New roof or second layer of shingles?


When I was a kid, when we needed a roof my dad would put a second course of shingles over the first, if the plywood was good. Never more than two courses of shingles. Now I need a new roof, and all the estimates I get are from contractors who want to rip off the single course of shingles I have and put new felt, etc.
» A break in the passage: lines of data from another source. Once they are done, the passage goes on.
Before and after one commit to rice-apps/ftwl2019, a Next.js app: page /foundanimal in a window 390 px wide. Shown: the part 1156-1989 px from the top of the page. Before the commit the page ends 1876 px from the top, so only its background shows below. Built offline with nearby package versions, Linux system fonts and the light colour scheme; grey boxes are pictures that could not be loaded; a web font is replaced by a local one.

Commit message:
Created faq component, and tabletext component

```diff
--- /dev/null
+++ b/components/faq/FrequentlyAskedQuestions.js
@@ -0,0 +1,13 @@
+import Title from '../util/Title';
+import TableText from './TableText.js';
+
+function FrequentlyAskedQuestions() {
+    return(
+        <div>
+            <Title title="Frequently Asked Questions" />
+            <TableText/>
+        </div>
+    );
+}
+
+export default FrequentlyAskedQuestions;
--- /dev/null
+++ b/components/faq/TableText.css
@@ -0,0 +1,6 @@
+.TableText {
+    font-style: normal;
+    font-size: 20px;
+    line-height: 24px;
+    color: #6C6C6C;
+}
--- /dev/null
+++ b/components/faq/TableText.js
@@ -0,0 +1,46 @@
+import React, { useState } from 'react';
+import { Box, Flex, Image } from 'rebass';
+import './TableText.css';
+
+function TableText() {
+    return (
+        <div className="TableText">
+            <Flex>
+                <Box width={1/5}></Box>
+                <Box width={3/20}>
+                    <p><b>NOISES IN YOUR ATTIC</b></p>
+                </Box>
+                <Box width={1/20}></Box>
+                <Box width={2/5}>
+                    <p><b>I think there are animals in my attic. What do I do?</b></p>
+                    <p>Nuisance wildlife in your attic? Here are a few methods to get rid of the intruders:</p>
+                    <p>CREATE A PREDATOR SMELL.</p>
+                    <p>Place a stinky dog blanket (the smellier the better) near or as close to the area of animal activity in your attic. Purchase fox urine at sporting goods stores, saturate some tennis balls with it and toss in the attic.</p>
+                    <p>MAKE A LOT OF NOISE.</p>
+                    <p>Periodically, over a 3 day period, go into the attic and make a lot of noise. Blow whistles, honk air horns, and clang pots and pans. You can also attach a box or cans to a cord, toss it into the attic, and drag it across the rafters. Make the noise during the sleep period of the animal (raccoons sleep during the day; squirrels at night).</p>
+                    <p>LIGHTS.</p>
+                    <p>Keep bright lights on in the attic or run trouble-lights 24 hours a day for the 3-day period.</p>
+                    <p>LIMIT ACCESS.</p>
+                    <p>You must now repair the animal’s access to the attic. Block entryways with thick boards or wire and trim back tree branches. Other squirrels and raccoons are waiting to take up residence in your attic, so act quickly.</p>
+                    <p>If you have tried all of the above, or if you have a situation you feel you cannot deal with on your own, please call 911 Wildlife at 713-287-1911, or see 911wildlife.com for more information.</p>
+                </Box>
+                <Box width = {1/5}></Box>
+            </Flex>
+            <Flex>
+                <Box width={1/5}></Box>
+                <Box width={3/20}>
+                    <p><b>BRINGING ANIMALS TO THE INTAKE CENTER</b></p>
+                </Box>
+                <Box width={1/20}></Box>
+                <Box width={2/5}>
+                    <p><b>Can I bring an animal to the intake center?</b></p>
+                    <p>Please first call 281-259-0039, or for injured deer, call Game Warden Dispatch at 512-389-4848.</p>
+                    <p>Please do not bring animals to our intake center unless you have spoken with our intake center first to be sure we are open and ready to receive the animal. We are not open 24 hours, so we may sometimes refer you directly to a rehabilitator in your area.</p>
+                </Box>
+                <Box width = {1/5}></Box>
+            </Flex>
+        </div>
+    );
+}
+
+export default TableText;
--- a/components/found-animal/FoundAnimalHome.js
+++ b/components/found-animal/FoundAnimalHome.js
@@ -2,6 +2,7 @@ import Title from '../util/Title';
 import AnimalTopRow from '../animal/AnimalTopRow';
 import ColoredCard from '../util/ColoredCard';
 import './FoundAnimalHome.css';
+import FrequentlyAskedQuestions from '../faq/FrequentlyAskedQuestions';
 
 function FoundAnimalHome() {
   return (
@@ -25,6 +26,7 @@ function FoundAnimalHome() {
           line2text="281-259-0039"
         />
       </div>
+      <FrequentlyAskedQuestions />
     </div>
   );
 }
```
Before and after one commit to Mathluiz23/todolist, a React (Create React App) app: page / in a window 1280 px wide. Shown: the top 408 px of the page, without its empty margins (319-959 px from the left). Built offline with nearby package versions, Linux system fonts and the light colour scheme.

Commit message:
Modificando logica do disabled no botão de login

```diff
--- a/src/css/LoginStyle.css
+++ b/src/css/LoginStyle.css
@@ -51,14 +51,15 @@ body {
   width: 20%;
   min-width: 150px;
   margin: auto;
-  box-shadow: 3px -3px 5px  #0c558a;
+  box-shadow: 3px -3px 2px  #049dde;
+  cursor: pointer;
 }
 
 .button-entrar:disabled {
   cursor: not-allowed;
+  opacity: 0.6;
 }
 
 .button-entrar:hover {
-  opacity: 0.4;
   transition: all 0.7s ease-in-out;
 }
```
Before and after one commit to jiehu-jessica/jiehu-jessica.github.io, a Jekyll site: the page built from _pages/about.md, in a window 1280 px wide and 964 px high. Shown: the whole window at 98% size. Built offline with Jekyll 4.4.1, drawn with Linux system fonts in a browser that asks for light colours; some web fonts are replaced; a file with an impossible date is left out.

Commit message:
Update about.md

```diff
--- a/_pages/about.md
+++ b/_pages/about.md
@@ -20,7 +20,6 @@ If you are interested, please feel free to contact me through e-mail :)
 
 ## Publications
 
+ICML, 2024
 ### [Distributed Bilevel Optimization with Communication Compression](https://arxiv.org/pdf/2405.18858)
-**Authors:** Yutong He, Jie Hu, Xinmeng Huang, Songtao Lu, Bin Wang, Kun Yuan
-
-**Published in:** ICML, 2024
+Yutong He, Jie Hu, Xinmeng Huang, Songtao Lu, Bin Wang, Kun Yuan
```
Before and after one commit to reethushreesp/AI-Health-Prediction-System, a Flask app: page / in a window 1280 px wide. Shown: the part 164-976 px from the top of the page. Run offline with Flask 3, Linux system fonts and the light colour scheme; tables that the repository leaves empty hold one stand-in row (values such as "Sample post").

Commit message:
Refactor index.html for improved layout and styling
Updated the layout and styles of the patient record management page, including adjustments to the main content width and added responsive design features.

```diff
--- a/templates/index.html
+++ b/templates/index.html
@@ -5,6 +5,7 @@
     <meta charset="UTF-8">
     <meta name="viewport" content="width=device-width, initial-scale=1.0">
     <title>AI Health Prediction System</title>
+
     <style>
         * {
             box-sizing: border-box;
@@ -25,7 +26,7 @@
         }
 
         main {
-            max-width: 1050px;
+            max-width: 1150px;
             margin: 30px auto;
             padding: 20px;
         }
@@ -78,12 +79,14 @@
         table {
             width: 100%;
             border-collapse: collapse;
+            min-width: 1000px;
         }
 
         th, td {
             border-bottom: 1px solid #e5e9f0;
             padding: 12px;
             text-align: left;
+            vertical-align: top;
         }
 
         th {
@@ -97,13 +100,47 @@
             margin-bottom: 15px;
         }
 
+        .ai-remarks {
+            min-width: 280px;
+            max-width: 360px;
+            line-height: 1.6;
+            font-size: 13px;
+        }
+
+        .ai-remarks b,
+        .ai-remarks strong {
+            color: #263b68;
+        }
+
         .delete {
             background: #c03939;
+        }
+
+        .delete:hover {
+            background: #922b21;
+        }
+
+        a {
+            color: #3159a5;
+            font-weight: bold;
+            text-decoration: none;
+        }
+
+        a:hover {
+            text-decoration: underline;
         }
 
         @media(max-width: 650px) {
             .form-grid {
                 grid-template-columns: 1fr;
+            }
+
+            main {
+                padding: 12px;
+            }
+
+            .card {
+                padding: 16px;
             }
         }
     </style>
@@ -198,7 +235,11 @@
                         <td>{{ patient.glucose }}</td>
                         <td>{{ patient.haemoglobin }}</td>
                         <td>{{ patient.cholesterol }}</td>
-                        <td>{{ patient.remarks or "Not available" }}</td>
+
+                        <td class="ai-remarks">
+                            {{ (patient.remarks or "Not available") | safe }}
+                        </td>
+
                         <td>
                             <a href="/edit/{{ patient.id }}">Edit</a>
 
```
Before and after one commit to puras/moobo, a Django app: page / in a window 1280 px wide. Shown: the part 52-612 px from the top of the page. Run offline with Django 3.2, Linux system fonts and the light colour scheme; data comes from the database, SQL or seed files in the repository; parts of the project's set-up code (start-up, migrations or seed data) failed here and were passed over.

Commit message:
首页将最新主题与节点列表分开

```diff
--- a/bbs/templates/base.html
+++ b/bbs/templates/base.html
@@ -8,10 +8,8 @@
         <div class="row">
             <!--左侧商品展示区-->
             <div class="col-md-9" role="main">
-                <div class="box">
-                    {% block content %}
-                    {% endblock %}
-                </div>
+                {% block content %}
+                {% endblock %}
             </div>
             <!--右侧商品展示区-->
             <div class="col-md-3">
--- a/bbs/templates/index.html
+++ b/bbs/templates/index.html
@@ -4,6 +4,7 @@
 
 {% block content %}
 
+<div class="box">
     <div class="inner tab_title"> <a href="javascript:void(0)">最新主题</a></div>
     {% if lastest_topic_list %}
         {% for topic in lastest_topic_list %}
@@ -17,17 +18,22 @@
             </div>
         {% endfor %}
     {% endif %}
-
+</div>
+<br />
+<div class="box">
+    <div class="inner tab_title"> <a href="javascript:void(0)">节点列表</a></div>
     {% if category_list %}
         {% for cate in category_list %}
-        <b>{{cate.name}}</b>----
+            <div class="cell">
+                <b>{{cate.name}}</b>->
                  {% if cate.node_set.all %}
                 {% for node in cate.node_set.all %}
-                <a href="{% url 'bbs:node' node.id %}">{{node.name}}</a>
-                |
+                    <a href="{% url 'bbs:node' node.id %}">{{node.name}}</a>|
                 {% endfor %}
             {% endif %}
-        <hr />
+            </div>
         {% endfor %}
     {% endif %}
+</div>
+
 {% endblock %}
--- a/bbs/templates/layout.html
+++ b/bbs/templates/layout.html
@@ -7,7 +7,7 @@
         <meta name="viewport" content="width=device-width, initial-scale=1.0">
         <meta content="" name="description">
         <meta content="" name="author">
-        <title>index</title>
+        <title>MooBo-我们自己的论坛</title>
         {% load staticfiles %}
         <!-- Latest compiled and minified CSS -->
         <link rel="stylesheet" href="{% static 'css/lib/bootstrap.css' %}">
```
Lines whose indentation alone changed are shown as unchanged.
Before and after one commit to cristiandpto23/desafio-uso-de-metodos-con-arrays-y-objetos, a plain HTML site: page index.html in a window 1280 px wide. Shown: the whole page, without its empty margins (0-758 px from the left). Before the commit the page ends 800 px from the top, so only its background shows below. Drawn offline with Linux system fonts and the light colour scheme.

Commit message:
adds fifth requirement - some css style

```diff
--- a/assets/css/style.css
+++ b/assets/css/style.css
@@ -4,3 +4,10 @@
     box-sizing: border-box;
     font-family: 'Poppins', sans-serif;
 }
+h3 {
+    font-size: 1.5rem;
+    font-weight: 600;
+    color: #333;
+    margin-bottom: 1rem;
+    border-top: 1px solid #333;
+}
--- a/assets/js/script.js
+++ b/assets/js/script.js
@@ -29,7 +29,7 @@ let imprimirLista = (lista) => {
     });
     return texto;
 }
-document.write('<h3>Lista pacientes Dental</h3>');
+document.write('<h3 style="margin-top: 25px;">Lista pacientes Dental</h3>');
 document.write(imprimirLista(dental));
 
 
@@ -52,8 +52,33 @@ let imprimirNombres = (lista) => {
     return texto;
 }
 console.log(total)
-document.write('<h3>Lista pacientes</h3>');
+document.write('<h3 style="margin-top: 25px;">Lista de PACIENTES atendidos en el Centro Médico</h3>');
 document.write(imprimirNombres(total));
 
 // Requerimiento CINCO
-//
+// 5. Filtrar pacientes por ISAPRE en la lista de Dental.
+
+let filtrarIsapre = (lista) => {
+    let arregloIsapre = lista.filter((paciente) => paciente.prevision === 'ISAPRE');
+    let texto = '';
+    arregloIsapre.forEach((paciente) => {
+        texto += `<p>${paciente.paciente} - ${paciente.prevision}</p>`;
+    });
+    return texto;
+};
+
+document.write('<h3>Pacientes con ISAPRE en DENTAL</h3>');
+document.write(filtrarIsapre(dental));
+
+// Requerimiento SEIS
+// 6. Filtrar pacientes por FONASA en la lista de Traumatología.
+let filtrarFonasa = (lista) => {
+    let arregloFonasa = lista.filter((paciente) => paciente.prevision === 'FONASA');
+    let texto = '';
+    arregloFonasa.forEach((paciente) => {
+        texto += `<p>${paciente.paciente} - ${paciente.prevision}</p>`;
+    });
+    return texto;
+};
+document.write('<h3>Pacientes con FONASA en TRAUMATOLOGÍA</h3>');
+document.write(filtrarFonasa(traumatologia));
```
Is there any decent recent for this, or are they just trying to make extra money?
Thanks KM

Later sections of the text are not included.